▶ DIRECTIONS
Using the data below, determine the number of lines that include the string "raspberrypi". Write only that number.

[Difference listings]
▬▬▬▬▬▬▬▬▬▬

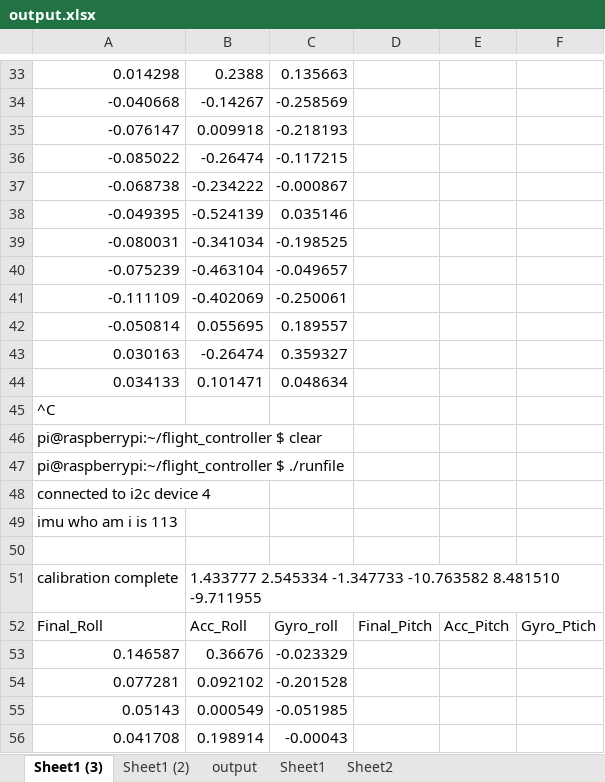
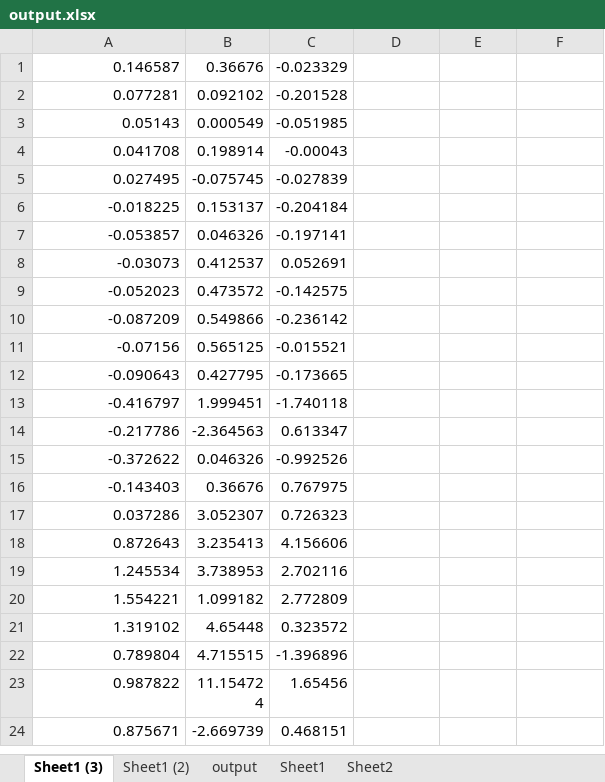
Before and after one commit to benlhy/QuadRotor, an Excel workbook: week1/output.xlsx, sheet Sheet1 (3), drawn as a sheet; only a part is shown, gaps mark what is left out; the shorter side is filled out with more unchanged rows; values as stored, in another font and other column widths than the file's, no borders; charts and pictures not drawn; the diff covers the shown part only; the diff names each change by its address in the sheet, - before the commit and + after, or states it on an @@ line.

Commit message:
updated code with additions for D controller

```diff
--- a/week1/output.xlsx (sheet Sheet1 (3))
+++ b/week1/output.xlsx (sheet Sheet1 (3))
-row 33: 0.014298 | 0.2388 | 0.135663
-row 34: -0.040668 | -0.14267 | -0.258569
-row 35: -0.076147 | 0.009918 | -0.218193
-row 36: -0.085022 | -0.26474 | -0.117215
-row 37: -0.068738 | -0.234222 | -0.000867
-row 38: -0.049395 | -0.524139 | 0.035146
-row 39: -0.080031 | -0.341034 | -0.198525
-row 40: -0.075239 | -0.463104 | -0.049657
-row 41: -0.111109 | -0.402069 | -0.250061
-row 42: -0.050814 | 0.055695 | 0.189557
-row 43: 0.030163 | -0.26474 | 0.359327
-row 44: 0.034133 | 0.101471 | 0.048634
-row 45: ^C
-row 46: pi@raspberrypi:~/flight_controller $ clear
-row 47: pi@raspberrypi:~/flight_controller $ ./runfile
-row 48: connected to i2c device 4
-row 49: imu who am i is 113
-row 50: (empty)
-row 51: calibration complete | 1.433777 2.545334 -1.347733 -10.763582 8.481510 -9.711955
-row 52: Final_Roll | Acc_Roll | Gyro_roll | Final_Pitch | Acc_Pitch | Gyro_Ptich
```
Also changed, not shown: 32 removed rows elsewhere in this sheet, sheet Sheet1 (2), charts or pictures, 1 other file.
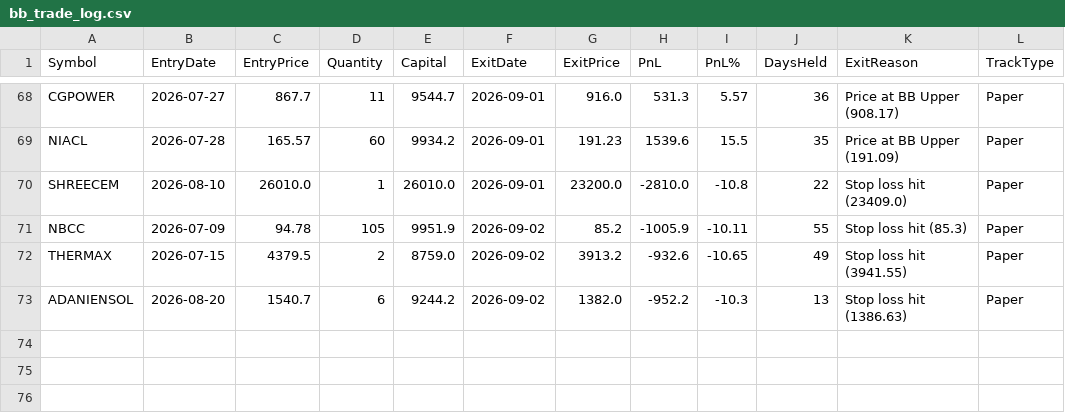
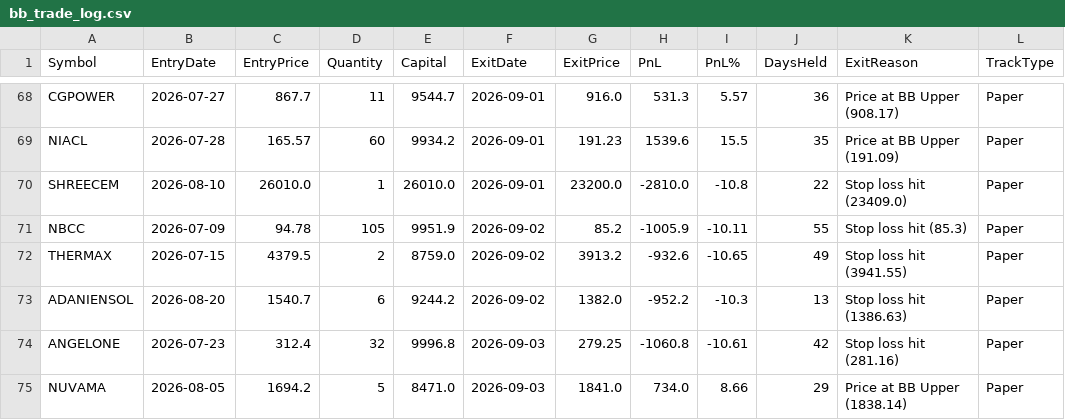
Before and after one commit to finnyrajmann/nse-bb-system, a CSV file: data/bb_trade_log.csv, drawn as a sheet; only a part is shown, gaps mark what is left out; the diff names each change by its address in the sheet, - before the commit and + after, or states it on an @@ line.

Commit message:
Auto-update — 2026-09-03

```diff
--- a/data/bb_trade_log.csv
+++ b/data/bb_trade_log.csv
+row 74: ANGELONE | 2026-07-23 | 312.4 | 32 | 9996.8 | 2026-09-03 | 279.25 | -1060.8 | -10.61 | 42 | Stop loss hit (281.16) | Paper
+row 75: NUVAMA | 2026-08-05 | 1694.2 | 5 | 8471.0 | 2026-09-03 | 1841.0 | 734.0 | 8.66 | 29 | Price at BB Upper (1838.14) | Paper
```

▬▬▬▬▬▬▬▬▬▬

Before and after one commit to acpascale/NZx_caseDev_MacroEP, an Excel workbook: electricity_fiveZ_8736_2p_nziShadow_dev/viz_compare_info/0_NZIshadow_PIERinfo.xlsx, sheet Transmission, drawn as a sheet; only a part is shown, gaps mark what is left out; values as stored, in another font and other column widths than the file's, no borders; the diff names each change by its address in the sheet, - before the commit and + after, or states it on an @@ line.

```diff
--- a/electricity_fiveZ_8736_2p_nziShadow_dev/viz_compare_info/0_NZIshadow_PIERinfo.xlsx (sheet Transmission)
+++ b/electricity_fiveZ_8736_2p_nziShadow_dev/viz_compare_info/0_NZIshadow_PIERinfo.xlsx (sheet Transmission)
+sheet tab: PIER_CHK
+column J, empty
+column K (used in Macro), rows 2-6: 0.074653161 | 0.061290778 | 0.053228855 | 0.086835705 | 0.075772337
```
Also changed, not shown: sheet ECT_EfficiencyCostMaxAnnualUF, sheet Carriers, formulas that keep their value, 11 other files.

▬▬▬▬▬▬▬▬▬▬

▶ ANSWER SECTION
2